An Australian-British neuroscientist is among four winners of a top accolade celebrating their work on pioneering migraine research.
The group, from the UK, Denmark, Sweden and the US, are credited with discovering a key mechanism that causes migraine, leading to revolutionary new treatments.
Their work stretches some 40 years and has specifically focused on women, who are disproportionately affected by the condition.
Peter Goadsby, a professor at King’s College London, said he was “very honoured” to receive the Brain Prize, regarded as the “Nobel” of neuroscience and worth around £1.1 million.
More than a billion people in the world suffer with migraines and three females for every male experience them, he said.
“Migraine is common, it’s disabling, that’s why it’s important,” he said.
“When we started out our research, people would look at you – well they still do a little bit – they look at you as crazy, that you were going to take an interest in headache disorders.”
Fellow winner Professor Jes Olesen, from the University of Copenhagen, Denmark, suggested that the issue had not been taken seriously because the condition mostly struck women and relates to menstruation.
“In the past it’s been male dominance in all decisive organs, be it in deciding healthcare policies, deciding on funding, deciding on acceptance of scientific papers in journals,” he explained.
Four decades of research paved the way for the development of entirely new classes of migraine-specific drugs which are now on the market and are already radically improving the lives of sufferers.
“I’m humbled by the emails we get from patients whose lives changed by these medicines, we haven’t changed them all, we’ve only just started,” Prof Goadsby added.
The development of calcitonin gene-related peptide (CGRP) antagonist drugs has opened a new era in migraine research and therapy.
Although they do not cure migraine, they markedly improve the quality of life of many migraineurs.
Professor Michael Moskowitz, at the Harvard Medical School in Massachusetts, and Professor Lars Edvinsson, at Lund University, Sweden, were also named winners of the award, which is presented each year by Denmark’s Lundbeck Foundation.
Professor Richard Morris, chairman of the prize’s selection committee, said: “Migraine is one of the most common and disabling neurological conditions affecting humans.
“The work of the four recipients contributed to the clinically effective classification of the various types of this disorder, and then to unravelling the key mechanisms that cause it.

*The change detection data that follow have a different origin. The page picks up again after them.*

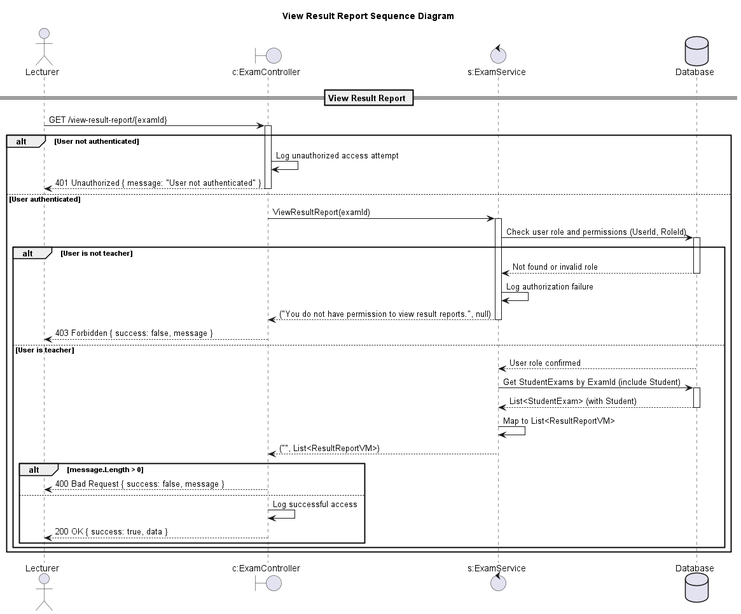
conghoan1211/AI-Kiosk-Testing-system keeps this PlantUML diagram as design/out/viewresultreportsequencediagram/viewresultreportsequencediagram.png. Above is the earlier version. Source of this version:
```plantuml
@startuml

title View Result Report Sequence Diagram

actor "Lecturer" as Client
boundary "c:ExamController" as Controller
control "s:ExamService" as Service
database "Database" as DB

== View Result Report ==

Client -> Controller: GET /view-result-report/{examId}
activate Controller

alt User not authenticated
    Controller -> Controller: Log unauthorized access attempt
    Controller --> Client: 401 Unauthorized { message: "User not authenticated" }
    deactivate Controller
else User authenticated
    Controller -> Service: ViewResultReport(examId)
    activate Service

    Service -> DB: Check user role and permissions (UserId, RoleId)
    activate DB
    alt User is not teacher
        DB --> Service: Not found or invalid role
        deactivate DB
        Service -> Service: Log authorization failure
        Service --> Controller: ("You do not have permission to view result reports.", null)
        deactivate Service
        Controller --> Client: 403 Forbidden { success: false, message }
        deactivate Controller
    else User is teacher
        DB --> Service: User role confirmed
        deactivate DB

        Service -> DB: Get StudentExams by ExamId (include Student)
        activate DB
        DB --> Service: List<StudentExam> (with Student)
        deactivate DB

        Service -> Service: Map to List<ResultReportVM>
        Service --> Controller: ("", List<ResultReportVM>)
        deactivate Service

        alt message.Length > 0
            Controller --> Client: 400 Bad Request { success: false, message }
        else
            Controller -> Controller: Log successful access
            Controller --> Client: 200 OK { success: true, data }
        end
    end
end

deactivate Controller

@enduml
```
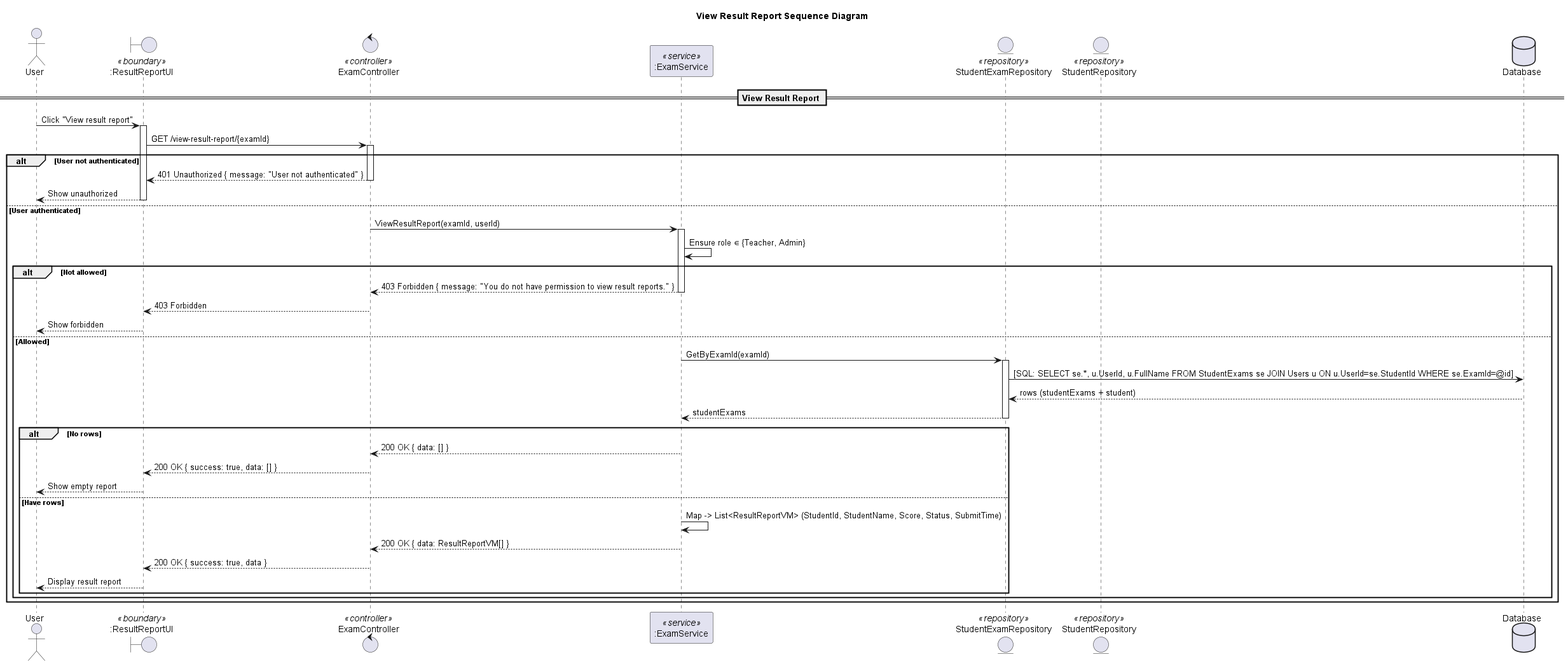
Later version of the same file.

Diff of the diagram source:
```diff
@@ -1,57 +1,64 @@
 @startuml
+title View Result Report Sequence Diagram
+actor "User" as Client
+boundary ":ResultReportUI" as UI <<boundary>>
+control "ExamController" as Controller <<controller>>
+participant ":ExamService" as Service <<service>>
 
-title View Result Report Sequence Diagram
 
-actor "Lecturer" as Client
-boundary "c:ExamController" as Controller
-control "s:ExamService" as Service
+entity "StudentExamRepository" as StuExamRepo <<repository>>
+entity "StudentRepository" as StudentRepo <<repository>>
+
 database "Database" as DB
 
 == View Result Report ==
 
-Client -> Controller: GET /view-result-report/{examId}
+Client -> UI: Click "View result report"
+activate UI
+UI -> Controller: GET /view-result-report/{examId}
 activate Controller
 
 alt User not authenticated
-    Controller -> Controller: Log unauthorized access attempt
-    Controller --> Client: 401 Unauthorized { message: "User not authenticated" }
+  Controller --> UI: 401 Unauthorized { message: "User not authenticated" }
+  deactivate Controller
+  UI --> Client: Show unauthorized
+  deactivate UI
+else User authenticated
+  Controller -> Service: ViewResultReport(examId, userId)
+  activate Service
+
+  Service -> Service: Ensure role ∈ {Teacher, Admin}
+  alt Not allowed
+    Service --> Controller: 403 Forbidden { message: "You do not have permission to view result reports." }
+    deactivate Service
+    Controller --> UI: 403 Forbidden
     deactivate Controller
-else User authenticated
-    Controller -> Service: ViewResultReport(examId)
-    activate Service
+    UI --> Client: Show forbidden
+    deactivate UI
+  else Allowed
+    Service -> StuExamRepo: GetByExamId(examId)
+    activate StuExamRepo
+    StuExamRepo -> DB: [SQL: SELECT se.*, u.UserId, u.FullName FROM StudentExams se JOIN Users u ON u.UserId=se.StudentId WHERE se.ExamId=@id]
+    DB --> StuExamRepo: rows (studentExams + student)
+    StuExamRepo --> Service: studentExams
+    deactivate StuExamRepo
 
-    Service -> DB: Check user role and permissions (UserId, RoleId)
-    activate DB
-    alt User is not teacher
-        DB --> Service: Not found or invalid role
-        deactivate DB
-        Service -> Service: Log authorization failure
-        Service --> Controller: ("You do not have permission to view result reports.", null)
-        deactivate Service
-        Controller --> Client: 403 Forbidden { success: false, message }
-        deactivate Controller
-    else User is teacher
-        DB --> Service: User role confirmed
-        deactivate DB
-
-        Service -> DB: Get StudentExams by ExamId (include Student)
-        activate DB
-        DB --> Service: List<StudentExam> (with Student)
-        deactivate DB
-
-        Service -> Service: Map to List<ResultReportVM>
-        Service --> Controller: ("", List<ResultReportVM>)
-        deactivate Service
-
-        alt message.Length > 0
-            Controller --> Client: 400 Bad Request { success: false, message }
-        else
-            Controller -> Controller: Log successful access
-            Controller --> Client: 200 OK { success: true, data }
-        end
-    end
-end
-
-deactivate Controller
-
+    alt No rows
+      Service --> Controller: 200 OK { data: [] }
+      deactivate Service
+      Controller --> UI: 200 OK { success: true, data: [] }
+      deactivate Controller
+      UI --> Client: Show empty report
+      deactivate UI
+    else Have rows
+      Service -> Service: Map -> List<ResultReportVM> (StudentId, StudentName, Score, Status, SubmitTime)
+      Service --> Controller: 200 OK { data: ResultReportVM[] }
+      deactivate Service
+      Controller --> UI: 200 OK { success: true, data }
+      deactivate Controller
+      UI --> Client: Display result report
+      deactivate UI
+    end alt
+  end alt
+end alt
 @enduml
```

“This understanding led to the development of a novel therapy and has opened windows into future ones.
“Their work on migraine is a remarkable example of bedside-to-bench-to-bedside research that has yielded tangible clinical benefit.”